This is an HTML version of an attachment to the Official Information request 'Disclose General Information'.

PO  Box  900,  Wellington  6140 
P +64 4 472 6170, F +64 4 472 8209 
22 June 2023 
[FYI request #22670 email] 
Tēnā koe Muhammad, 
Official information request  
Thank you for your Official Information Act 1982 (OIA) request of 3 May 2023 to the New 
Zealand Security Intelligence Service (NZSIS) seeking information about National Security 
Checks (NSCs). The timeframe for responding to your request was extended to 22 June 2023 
as the consultations necessary to make a decision on your request were such that a proper 
response could not reasonably be made within the original time limit.  
I have responded to each of your questions below. 
Question 1a: Why NZSIS recently refused to disclose the average processing time of NSC 
checks on several occasions? While NZSIS did disclose the average processing time in the 
The NZSIS makes decisions about OIA requests on a case-by-case basis and considers the 
security implications of releasing information for each request. As you have noted, we have 
previously released average processing times. When making decisions on several recent 
requests for processing times, we assessed that there would be a likely harm to New 
Zealand’s national security if we continued to release processing times. This is because 
providing a snapshot of processing times is not a concern; however, continuing to release 
this information over time is of security concern as it could allow exploitation of the border 
screening system.  
Question 1b: If the disclosure of processing time may prejudice the New Zealand Security 
and Defense then did NZSIS compromise the New Zealand by disclosing this information in 
earlier requests? 
We do not consider we have compromised New Zealand’s security or defence by releasing 
the information previously, but we assess that if we were to continue releasing this 
information it would likely be prejudicial to security.  
Question 1c: Did NZSIS find any evidence that disclosing processing time may risk New 
Zealand Security (the answer can be yes or no, I don’t need more details). 

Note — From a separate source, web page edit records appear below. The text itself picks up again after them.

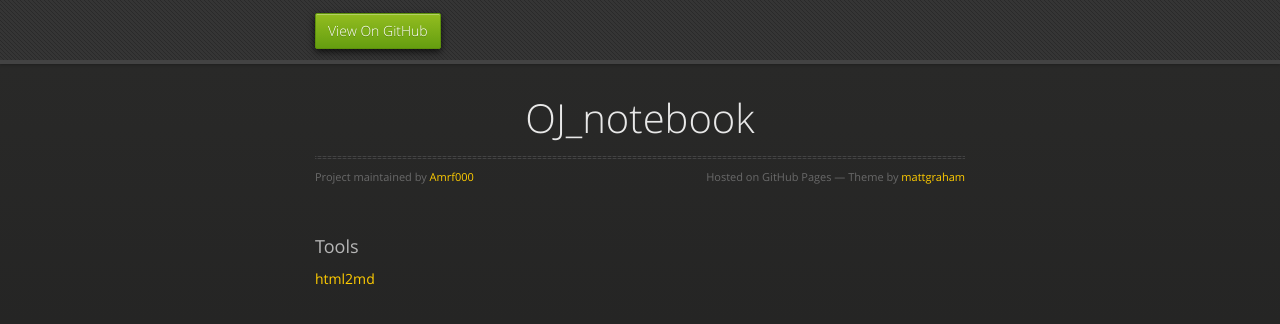
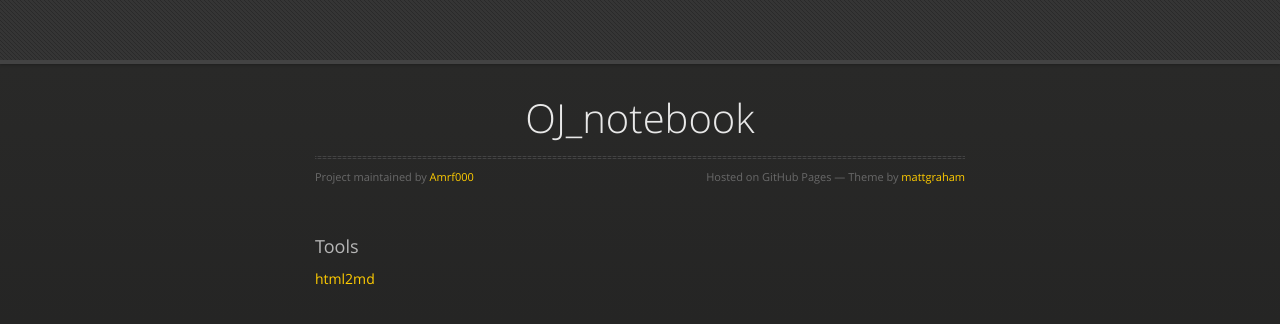
Before and after one commit to Amrf000/OJ_notebook, a Jekyll site: the page built from index.md, in a window 1280 px wide. Shown: the top 324 px of the page. Built offline with Jekyll 4.4.1, drawn with Linux system fonts in a browser that asks for light colours; our own code applies the rules of GitHub Pages for plain Markdown files; the repository's description, which GitHub fills in, is left out.

```diff
--- a/_layouts/default.html
+++ b/_layouts/default.html
@@ -21,12 +21,12 @@
       <div id="header">
         <nav>
           <ul>
-            <li class="fork"><a href="{{ site.github.repository_url }}">View On GitHub</a></li>
-            {% if site.show_downloads %}
+            <!--<li class="fork"><a href="{{ site.github.repository_url }}">View On GitHub</a></li>-->
+            <!--{% if site.show_downloads %}
               <li class="downloads"><a href="{{ site.github.zip_url }}">ZIP</a></li>
               <li class="downloads"><a href="{{ site.github.tar_url }}">TAR</a></li>
               <li class="title">DOWNLOADS</li>
-            {% endif %}
+            {% endif %}-->
           </ul>
         </nav>
       </div><!-- end header -->
```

No. All OIA decisions are made based on an assessment of national security risk and an 
understanding of how the security context changes over time. 

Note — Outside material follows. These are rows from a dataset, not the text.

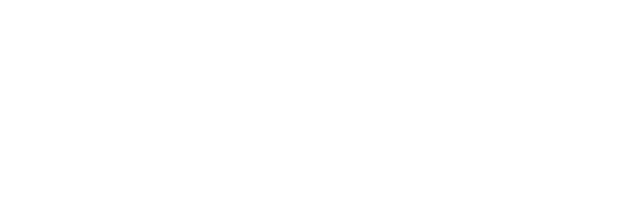
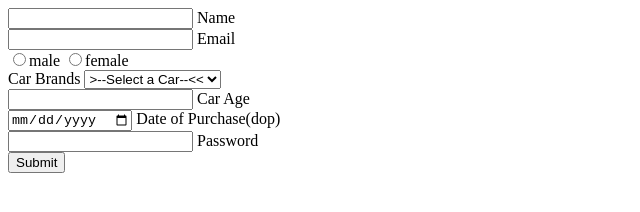
Before and after one commit to acciojob/car-insurance-form-alishajatav, a website: page main.html in a window 1280 px wide. Shown: the whole page, without its empty margins (0-640 px from the left). Drawn offline with Linux system fonts and the light colour scheme.

Commit message:
created a submission

```diff
--- a/main.html
+++ b/main.html
@@ -8,6 +8,42 @@
 
 <body>
 	<!-- the entire body must be written by student -->
+	<form>
+		<input type="Text" id="name" required="yes">
+		<label>Name</label><br>
+
+		<input type="email" id="email" required="yes">
+		<label>Email</label><br>
+
+		<input type="radio" required="yes" value="male">male
+		<!-- <label>Gender</label> -->
+
+		<input type="radio" required="yes" value="female">female
+		<!-- <label>Gender</label> --><br>
+
+		<label>Car Brands</label>
+		<select>
+			<option value="">>--Select a Car--<<</option>
+			<option value="BMW" > BMW</option>
+			<option value="Audi">Audi</option>
+			<option value="Mecedez">Mercedez</option>
+		</select>
+		<br>
+
+		<input type="number" id="carage" required="yes">
+		<label>Car Age</label><br>
+
+		<input type="date" id="dap" required="yes">
+		<label>Date of Purchase(dop)</label><br>
+
+		<input type="password" id="password" required="yes">
+		<label>Password</label><br>
+
+		<input type="submit" >
+
+
+
+	</form>
     <script type="text/javascript" src="./script.js">
 </script>
 
```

Question 2: Are the NSC checks processed in the date order? Or is there any other criteria 
in place? I understand that processing time may vary and depends on individual 
circumstances. However, I just want to know the general process to initiate/start NSC 
checks? Like do they process on first come first serve basis or other factors. 
The NZSIS supports border security agencies to maintain the integrity of New Zealand’s 
border, and each year we conduct a large number of NSCs. Immigration New Zealand (INZ) 
administers the visa application system, including the legislative framework under which 
NSCs are required. The NZSIS does not approve or decline visa applications, rather we 
provide assessments to help INZ make decisions. INZ makes the final decision on all visa 
The NZSIS conducts NSCs in line with INZ’s priorities, which are dynamic and can change 
according to circumstances. 
Generally, we process NSCs for temporary visas first, as these have the shortest time frame 
for a response. We then process other visa categories in line with INZ priorities. In general, 
we would process the oldest referrals first. 
Question 3: If NSC checks took 3 months in 2020 to process for some applicants for a visa 
category, then why it is taking more than 10 months to process the NSC checks for same 
applicants and for the same visa category? Does it mean the resource utilisation is at its 
peak at NZSIS and it is hard to process NSC checks in reasonable time. 
As we have previously noted, the processing time for individual NSCs varies across the year, 
for a number of reasons. While I cannot advise on actual processing times, I can tell you that 
the NZSIS works to the following timeframes for responding to NSCs, with the time being 
calculated from the date NZSIS receives the application from INZ.  
  An NSC response is provided for 90% of temporary visas within two weeks (for 
routine responses). 
  An NSC response is provided for 90% of residence applications within six months (for 
routine responses). 
Current processing time has been impacted by the re-opening of the country’s borders at 
the same time that the NZSIS received a large backlog of NSC referrals. The roll-out of INZ’s 
new IT system initially impacted the timeframe it took for some visas to be referred from INZ 
to NZSIS for assessment, and the NZSIS received the applications in large batches.  
The NZSIS has responded to the majority of applications within the timeframes outlined 
If you wish to discuss this response with us, please feel free to contact 
[NZSIS request email].   
Ngā mihi 
Andrew Hampton 
Te Tumu Whakarae mō Te Pā Whakamarumaru 
Director-General of Security